• **Exercise prompt**: In the records below, find every line with the word "ipynb" and copy it.
START Source information
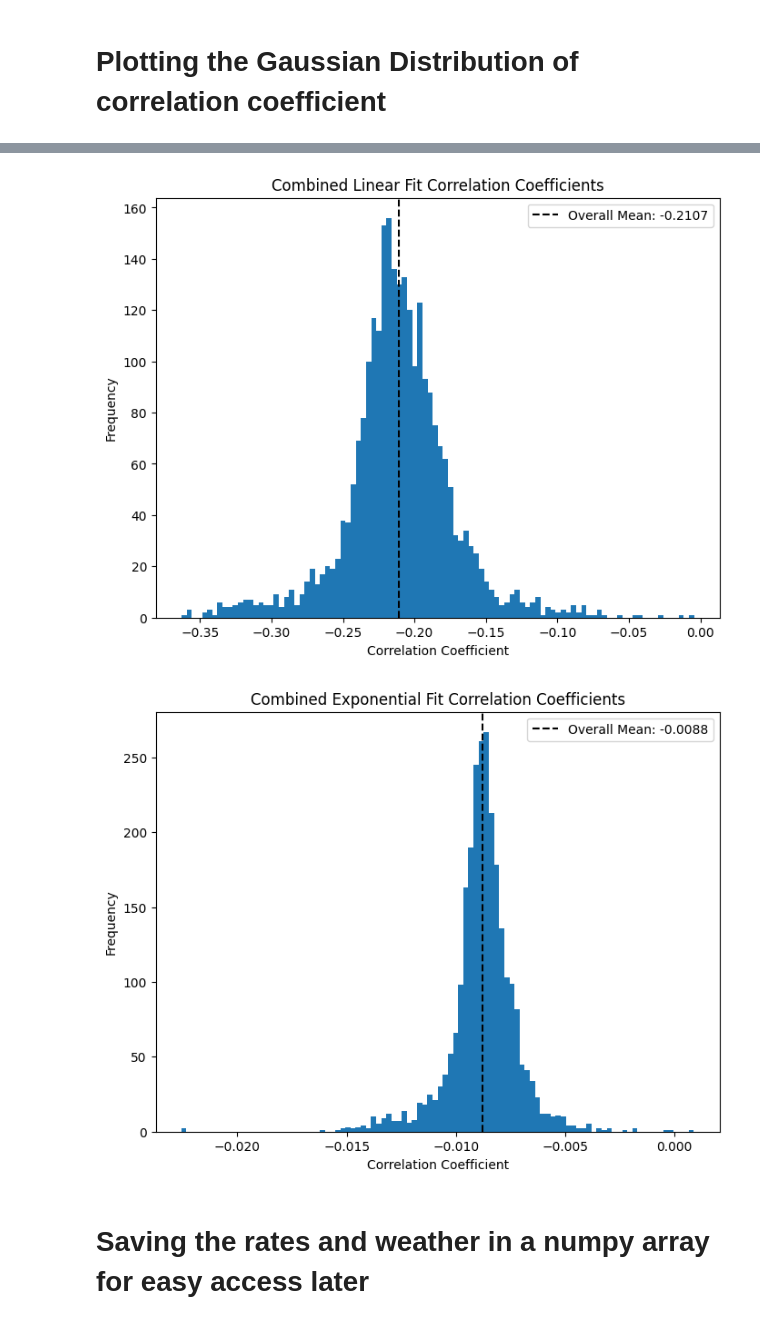
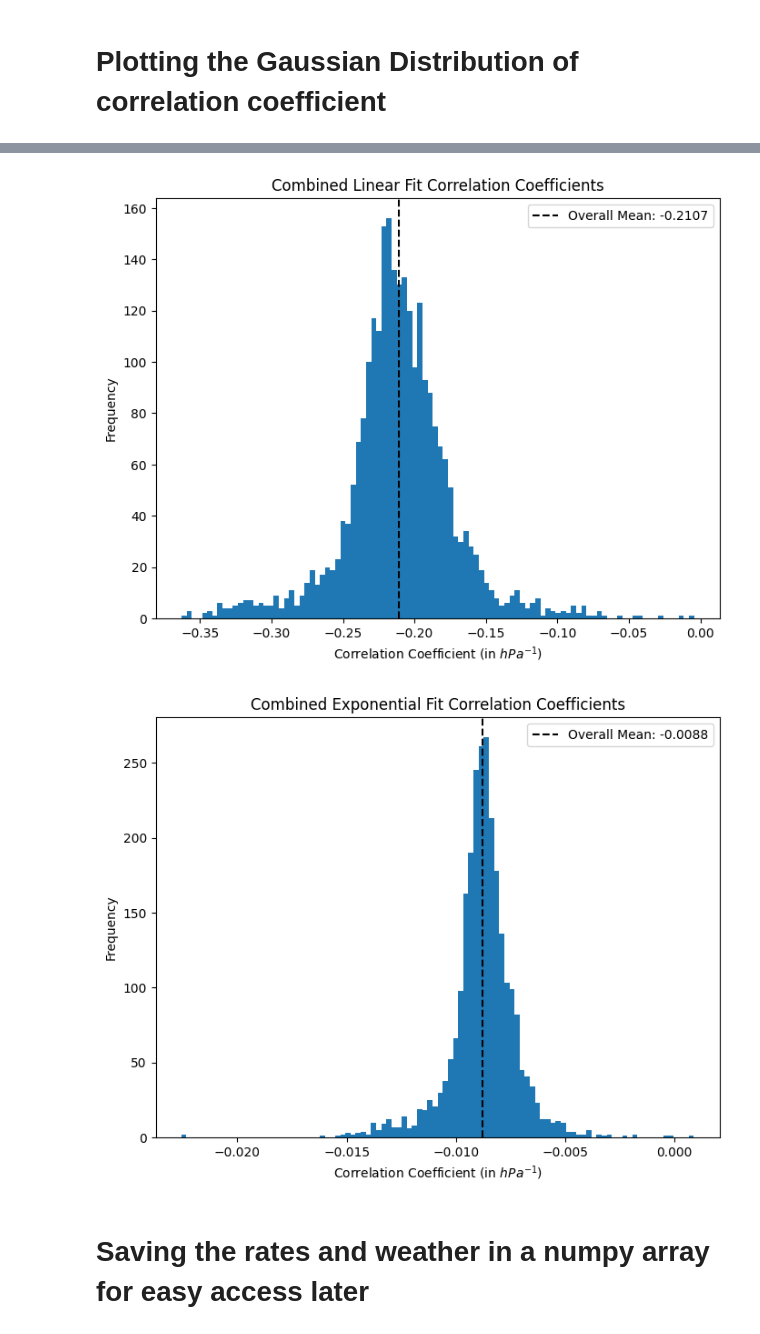
Before and after one commit to riyakore/WIPAC, a Jupyter notebook: Rates_and_Pressure.ipynb, the cells around one changed output, grey strips where cells are left out. Saved outputs shown, nothing was run; the diff lists cells and outputs as text; code cells hidden in the pictures.

```diff
--- a/Rates_and_Pressure.ipynb
+++ b/Rates_and_Pressure.ipynb
@@ -315,0 +345,3 @@ def get_slope(year, set_xmin, set_xmax, linear = True):
+# %%
+xmin_2018, xmax_2018 = make_plot('2018', make_plot = False)
+slope = get_slope('2018', xmin_2018 ,xmax_2018, linear = False, plot = True )
@@ -565,7 +609,7 @@ for key in mean_std_lin.keys():
 # Plotting the Gaussian Distribution of correlation coefficient
 # %%
 # combine all the graphs for all the years and make one graph
-fig, axes = plt.subplots(nrows=3, ncols=3, figsize=(25, 20))
+fig, axes = plt.subplots(nrows=3, ncols=3, figsize=(40, 20))
 
 axes = axes.flatten()
 
@@ -590,7 +634,7 @@ for i, (year, data) in enumerate(unique_corrCoeff_lin_unsclaed.items()):
     ax.axvline(x = new_mean + new_std, color='red', linestyle='--', label = f'New Std Dev: {new_std:.2f}')
     ax.axvline(x = new_mean - new_std, color='red', linestyle='--')
     ax.set_title(f'Linear Fit {year}')
-    ax.set_xlabel('Correlation Coefficient')
+    ax.set_xlabel('Correlation Coefficient (in $hPa^{-1}$)')
     ax.set_ylabel('Frequency')
     ax.legend()
 
@@ -602,5 +646,5 @@ plt.show()
 # %%
-fig, axes = plt.subplots(nrows=3, ncols=3, figsize=(25, 20))
+fig, axes = plt.subplots(nrows=3, ncols=3, figsize=(40, 20))
 axes = axes.flatten()
 
 for i, (year, data) in enumerate(unique_corrCoeff_exp_unsclaed.items()):
@@ -622,7 +666,7 @@ for i, (year, data) in enumerate(unique_corrCoeff_exp_unsclaed.items()):
     ax.axvline(x = new_mean + new_std, color='red', linestyle='--', label = f'New Std Dev: {new_std:.2f}')
     ax.axvline(x = new_mean - new_std, color='red', linestyle='--')
     ax.set_title(f'Exponential Fit {year}')
-    ax.set_xlabel('Correlation Coefficient')
+    ax.set_xlabel('Correlation Coefficient (in $hPa^{-1}$)')
     ax.set_ylabel('Frequency')
     ax.legend()
 
@@ -633,33 +684,27 @@ plt.show()
+# %%
+# Plotting the combined histogram for linear fit
+plt.figure(figsize=(8, 6))
+plt.hist(all_filtered_lin, bins = 100)
+plt.title('Combined Linear Fit Correlation Coefficients')
+plt.xlabel('Correlation Coefficient (in $hPa^{-1}$)')
+plt.ylabel('Frequency')
+plt.axvline(x = all_filtered_lin.mean(), color='black', linestyle='--', label=f'Overall Mean: {all_filtered_lin.mean():.4f}')
+plt.legend()
+plt.show()
+# %% [output]
+[figure, added]
 # %%
-all_filtered_lin = np.concatenate([data[(data > (mean_std_lin[year]['mean_unscaled_lin'] - mean_std_lin[year]['std_unscaled_lin'])) &
-                                        (data < (mean_std_lin[year]['mean_unscaled_lin'] + mean_std_lin[year]['std_unscaled_lin']))]
-                                   for year, data in unique_corrCoeff_lin_unsclaed.items()])
-all_filtered_exp = np.concatenate([data[(data > (mean_std_exp[year]['mean_unscaled_exp'] - mean_std_exp[year]['std_unscaled_exp'])) &
-                                        (data < (mean_std_exp[year]['mean_unscaled_exp'] + mean_std_exp[year]['std_unscaled_exp']))]
-                                   for year, data in unique_corrCoeff_exp_unsclaed.items()])
-
-# Plotting the combined histogram for linear fit
-plt.figure(figsize=(8, 6))
-plt.hist(all_filtered_lin, bins = 100)
-plt.title('Combined Linear Fit Correlation Coefficients')
-plt.xlabel('Correlation Coefficient')
-plt.ylabel('Frequency')
-plt.axvline(x = all_filtered_lin.mean(), color='black', linestyle='--', label=f'Overall Mean: {all_filtered_lin.mean():.4f}')
-plt.legend()
-plt.show()
-
 # Plotting the combined histogram for exponential fit
 plt.figure(figsize=(8, 6))
 plt.hist(all_filtered_exp, bins = 100)
 plt.title('Combined Exponential Fit Correlation Coefficients')
-plt.xlabel('Correlation Coefficient')
+plt.xlabel('Correlation Coefficient (in $hPa^{-1}$)')
 plt.ylabel('Frequency')
 plt.axvline(x=all_filtered_exp.mean(), color='black', linestyle='--', label=f'Overall Mean: {all_filtered_exp.mean():.4f}')
 plt.legend()
 plt.show()
 # %% [output]
-[figure, old version]
+[figure, new version]
-[figure, removed]
 # %% [markdown]
 # Saving the rates and weather in a numpy array for easy access later
 # %%
```
Also changed, not shown: parts of 12 cells of this notebook, 1 other file.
END Source information
• **Answer for this exercise**:
Before and after one commit to riyakore/WIPAC, a Jupyter notebook: Rates_and_Pressure.ipynb, the cells around one changed output, grey strips where cells are left out. Saved outputs shown, nothing was run; the diff lists cells and outputs as text; code cells hidden in the pictures.
--- a/Rates_and_Pressure.ipynb
+++ b/Rates_and_Pressure.ipynb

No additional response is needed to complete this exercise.